It’s revealing of Western democracy’s “personnel problem” that our best hope for PM is Rishi Sunak, says Janan Ganesh in the FT. For all his rote-learnt soundbites and formulaic posturing, he still outshines a “dire Conservative field”. Competition elsewhere is hardly stiffer: America’s two most senior Democrats are “a pensioner and his maladroit vice-president”; Italy is led by a “globocrat called Mario” for the second time in a decade. Thirty years ago, the ruling Tory cohort included a lawyer who became a QC aged 40, Ken Clarke, and the “builder of a commercial fortune”, Michael Heseltine. In comparison, Britain could soon be run by Penny Mordaunt, who tried to get the word “cock” into a parliamentary speech as many times as possible.
The problem is simple: capable people don’t go into politics enough. And why would they? The “lavish pay” of finance and corporate law eclipses a parliamentary wage. Politicians’ personal transgressions are no longer shielded, as in the age of JFK, but splashed in papers and on social media thanks to camera phones and Twitter. Democratic capitalism is “self-eroding”: by generating such cushy private sector jobs, it makes politics “a mug’s game”, which lowers the quality of government and ultimately threatens the economy.

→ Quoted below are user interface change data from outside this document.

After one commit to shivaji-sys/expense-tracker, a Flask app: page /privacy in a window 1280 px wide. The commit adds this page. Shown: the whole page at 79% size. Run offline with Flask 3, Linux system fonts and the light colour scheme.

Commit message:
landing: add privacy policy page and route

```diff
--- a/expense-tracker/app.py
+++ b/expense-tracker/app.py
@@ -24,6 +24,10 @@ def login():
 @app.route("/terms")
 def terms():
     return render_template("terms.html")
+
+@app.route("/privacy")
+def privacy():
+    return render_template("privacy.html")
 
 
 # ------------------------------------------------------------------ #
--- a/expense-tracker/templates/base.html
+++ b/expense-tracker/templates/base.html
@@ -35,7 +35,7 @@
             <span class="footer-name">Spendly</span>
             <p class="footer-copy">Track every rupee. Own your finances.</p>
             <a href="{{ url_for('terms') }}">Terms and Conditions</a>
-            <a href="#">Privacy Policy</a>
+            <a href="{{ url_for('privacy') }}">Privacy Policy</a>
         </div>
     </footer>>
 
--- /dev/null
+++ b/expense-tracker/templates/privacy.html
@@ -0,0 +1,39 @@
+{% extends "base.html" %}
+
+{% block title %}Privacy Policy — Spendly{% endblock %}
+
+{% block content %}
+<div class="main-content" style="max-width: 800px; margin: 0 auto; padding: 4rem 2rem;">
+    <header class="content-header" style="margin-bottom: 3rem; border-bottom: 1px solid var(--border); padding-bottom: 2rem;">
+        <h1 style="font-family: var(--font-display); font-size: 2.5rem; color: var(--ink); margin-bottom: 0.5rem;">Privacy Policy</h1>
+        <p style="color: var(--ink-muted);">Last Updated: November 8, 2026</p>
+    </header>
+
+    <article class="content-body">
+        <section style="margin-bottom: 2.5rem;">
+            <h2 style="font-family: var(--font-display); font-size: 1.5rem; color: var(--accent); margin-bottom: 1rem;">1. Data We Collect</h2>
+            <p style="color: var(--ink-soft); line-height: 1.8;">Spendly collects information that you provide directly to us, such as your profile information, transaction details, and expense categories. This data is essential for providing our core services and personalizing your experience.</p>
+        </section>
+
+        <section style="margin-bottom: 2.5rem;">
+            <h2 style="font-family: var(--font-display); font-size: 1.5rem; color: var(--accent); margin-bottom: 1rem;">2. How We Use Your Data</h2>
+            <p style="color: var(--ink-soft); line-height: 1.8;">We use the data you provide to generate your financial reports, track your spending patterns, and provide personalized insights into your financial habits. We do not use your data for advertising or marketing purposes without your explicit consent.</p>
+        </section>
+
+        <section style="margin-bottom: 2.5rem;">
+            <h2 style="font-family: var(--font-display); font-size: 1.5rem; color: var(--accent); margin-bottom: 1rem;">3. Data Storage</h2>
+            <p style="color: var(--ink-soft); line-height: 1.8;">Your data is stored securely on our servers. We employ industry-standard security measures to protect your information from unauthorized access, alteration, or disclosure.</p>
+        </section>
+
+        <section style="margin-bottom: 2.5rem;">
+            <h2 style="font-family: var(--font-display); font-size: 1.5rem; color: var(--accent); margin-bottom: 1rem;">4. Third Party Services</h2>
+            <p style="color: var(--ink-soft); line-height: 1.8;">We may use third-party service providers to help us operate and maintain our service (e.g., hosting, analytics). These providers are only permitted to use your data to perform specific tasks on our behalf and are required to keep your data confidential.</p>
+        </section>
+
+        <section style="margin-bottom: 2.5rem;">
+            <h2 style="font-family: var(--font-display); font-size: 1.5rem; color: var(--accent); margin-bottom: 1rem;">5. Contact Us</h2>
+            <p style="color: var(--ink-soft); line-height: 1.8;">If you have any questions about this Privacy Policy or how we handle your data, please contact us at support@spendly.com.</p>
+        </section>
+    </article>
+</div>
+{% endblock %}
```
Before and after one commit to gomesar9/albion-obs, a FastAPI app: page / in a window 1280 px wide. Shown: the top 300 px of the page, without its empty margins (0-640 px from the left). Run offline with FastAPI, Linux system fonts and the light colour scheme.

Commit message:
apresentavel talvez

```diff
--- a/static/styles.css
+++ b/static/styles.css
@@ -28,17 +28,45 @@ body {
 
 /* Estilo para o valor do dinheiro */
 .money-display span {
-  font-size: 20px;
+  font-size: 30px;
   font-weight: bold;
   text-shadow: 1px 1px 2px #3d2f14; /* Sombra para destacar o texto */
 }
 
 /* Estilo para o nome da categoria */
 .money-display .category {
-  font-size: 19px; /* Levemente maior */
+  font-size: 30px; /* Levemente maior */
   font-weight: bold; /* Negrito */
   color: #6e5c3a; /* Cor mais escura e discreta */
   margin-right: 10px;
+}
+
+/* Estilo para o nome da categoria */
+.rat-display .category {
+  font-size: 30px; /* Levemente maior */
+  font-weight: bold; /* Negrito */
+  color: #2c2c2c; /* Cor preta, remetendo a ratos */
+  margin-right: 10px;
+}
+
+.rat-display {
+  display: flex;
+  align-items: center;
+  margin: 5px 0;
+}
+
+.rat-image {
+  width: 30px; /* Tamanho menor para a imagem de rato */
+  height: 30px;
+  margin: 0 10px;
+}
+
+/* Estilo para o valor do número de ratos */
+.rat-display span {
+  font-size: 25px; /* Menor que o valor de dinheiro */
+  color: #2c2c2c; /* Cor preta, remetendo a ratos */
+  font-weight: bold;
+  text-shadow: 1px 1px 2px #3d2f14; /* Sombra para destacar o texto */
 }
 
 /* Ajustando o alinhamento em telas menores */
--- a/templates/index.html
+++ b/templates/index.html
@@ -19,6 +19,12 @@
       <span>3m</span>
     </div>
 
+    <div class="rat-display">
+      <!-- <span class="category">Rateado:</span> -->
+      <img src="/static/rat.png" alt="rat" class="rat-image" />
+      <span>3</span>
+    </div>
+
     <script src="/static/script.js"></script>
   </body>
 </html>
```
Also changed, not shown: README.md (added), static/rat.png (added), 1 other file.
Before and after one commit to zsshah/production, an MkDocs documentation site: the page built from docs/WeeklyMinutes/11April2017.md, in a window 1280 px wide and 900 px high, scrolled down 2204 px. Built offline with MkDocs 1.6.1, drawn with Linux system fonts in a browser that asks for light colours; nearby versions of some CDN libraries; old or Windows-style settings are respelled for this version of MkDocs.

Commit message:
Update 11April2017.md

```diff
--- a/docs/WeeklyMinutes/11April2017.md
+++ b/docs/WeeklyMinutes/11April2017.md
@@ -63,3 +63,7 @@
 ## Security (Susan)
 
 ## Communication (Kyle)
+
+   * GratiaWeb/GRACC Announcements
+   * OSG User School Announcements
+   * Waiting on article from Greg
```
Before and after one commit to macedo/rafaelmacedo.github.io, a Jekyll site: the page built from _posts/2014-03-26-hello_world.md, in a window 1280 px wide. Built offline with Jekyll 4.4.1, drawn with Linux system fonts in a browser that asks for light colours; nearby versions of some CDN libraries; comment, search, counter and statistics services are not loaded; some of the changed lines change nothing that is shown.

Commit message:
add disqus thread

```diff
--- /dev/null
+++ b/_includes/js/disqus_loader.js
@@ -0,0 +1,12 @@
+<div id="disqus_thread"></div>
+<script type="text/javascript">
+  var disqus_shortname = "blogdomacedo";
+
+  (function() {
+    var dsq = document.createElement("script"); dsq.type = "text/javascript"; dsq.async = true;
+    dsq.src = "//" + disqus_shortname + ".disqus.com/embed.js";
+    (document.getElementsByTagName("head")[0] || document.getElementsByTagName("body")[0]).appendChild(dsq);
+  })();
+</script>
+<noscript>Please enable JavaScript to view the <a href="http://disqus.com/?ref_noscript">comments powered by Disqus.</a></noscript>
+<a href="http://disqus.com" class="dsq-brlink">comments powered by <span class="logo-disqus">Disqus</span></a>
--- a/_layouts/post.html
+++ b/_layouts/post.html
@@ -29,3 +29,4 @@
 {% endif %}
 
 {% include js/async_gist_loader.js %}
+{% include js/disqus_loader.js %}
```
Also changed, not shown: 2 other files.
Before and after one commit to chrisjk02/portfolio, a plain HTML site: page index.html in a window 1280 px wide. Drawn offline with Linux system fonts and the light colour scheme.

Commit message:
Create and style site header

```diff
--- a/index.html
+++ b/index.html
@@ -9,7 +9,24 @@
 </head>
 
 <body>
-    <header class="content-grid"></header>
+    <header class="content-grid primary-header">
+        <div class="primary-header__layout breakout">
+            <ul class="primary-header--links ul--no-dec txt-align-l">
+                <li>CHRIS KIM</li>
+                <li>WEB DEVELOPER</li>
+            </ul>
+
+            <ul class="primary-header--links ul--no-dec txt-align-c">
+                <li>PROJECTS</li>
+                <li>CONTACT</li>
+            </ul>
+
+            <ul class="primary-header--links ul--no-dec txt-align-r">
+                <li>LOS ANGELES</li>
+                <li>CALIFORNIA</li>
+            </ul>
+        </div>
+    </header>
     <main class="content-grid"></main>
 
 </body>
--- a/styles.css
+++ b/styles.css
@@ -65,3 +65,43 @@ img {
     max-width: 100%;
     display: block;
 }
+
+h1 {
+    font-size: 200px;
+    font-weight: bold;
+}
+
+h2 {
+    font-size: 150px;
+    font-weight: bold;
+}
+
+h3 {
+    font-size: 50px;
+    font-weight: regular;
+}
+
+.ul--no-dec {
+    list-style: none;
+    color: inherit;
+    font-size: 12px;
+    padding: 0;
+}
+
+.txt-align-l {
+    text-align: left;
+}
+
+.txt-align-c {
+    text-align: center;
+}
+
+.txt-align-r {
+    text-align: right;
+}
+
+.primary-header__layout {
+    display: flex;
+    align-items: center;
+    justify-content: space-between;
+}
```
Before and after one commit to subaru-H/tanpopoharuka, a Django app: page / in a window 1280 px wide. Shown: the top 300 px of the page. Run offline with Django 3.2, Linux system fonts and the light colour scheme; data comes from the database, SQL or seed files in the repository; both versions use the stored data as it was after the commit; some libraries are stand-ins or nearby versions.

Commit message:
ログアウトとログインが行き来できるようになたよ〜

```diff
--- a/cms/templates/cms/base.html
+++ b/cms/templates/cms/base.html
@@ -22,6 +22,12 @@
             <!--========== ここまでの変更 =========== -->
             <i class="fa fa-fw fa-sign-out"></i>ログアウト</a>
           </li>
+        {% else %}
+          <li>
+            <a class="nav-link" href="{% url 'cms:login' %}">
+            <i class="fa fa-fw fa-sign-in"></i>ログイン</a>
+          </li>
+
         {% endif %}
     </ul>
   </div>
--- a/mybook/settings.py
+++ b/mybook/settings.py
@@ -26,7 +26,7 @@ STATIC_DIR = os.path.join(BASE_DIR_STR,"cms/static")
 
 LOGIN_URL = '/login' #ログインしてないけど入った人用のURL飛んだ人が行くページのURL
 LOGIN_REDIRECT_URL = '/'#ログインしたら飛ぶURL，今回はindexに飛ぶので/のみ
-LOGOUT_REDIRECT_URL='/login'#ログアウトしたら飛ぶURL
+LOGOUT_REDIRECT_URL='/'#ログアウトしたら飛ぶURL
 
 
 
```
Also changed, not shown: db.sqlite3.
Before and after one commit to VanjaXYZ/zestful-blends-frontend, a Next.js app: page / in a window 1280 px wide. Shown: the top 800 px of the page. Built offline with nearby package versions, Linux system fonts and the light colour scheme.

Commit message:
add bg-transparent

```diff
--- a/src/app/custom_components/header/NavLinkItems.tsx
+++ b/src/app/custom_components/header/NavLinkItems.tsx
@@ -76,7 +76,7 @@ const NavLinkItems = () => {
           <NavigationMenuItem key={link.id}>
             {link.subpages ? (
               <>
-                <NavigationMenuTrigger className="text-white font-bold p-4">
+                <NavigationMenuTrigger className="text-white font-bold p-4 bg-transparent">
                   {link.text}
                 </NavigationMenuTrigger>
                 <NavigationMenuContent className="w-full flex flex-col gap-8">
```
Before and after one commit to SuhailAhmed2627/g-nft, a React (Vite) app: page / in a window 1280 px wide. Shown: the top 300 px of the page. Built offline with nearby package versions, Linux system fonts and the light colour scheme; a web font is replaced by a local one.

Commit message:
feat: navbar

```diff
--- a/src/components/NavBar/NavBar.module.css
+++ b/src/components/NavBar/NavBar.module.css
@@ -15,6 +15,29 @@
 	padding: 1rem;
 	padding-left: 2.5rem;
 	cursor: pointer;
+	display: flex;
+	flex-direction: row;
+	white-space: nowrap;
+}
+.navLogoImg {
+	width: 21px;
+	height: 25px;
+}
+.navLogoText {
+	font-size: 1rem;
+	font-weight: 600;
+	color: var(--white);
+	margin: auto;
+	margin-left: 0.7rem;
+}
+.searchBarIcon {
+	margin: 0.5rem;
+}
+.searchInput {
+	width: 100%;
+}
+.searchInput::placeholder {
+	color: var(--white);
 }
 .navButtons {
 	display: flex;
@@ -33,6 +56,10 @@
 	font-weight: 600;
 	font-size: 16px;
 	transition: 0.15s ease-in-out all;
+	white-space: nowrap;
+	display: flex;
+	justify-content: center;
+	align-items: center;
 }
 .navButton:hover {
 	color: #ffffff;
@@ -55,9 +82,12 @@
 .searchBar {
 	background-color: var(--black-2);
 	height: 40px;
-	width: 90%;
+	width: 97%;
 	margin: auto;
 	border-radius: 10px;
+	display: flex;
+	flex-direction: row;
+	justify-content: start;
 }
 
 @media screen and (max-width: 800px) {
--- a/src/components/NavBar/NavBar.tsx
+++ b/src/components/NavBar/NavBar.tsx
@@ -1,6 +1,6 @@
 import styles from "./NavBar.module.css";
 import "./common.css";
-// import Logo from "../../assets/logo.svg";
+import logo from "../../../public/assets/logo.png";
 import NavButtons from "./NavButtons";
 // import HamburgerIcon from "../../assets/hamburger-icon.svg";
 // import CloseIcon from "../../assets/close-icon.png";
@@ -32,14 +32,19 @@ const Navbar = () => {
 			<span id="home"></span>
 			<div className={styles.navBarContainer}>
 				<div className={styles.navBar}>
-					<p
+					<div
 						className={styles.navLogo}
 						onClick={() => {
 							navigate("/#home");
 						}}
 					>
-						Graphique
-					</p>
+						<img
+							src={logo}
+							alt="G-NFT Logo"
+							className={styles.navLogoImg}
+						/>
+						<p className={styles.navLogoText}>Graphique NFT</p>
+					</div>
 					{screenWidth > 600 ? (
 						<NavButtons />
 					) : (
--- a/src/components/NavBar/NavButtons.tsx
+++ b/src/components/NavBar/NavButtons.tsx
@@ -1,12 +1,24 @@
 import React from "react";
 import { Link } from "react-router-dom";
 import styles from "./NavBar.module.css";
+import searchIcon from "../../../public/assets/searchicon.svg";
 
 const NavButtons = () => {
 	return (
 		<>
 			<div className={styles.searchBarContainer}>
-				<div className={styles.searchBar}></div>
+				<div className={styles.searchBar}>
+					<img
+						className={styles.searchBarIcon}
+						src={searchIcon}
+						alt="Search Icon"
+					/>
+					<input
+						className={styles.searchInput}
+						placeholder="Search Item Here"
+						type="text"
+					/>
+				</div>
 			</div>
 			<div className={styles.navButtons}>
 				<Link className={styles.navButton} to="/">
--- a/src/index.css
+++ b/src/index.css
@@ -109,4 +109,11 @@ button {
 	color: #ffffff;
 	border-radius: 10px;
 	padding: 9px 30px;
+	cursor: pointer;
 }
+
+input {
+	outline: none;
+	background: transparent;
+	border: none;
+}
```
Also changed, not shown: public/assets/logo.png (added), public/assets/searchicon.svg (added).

At least autocracies give officials “enough scope for graft and the indulgence of peccadillos” to keep the talent coming. Democracy, meanwhile, faces the same crisis as Heathrow airport: “You just can’t get the staff.”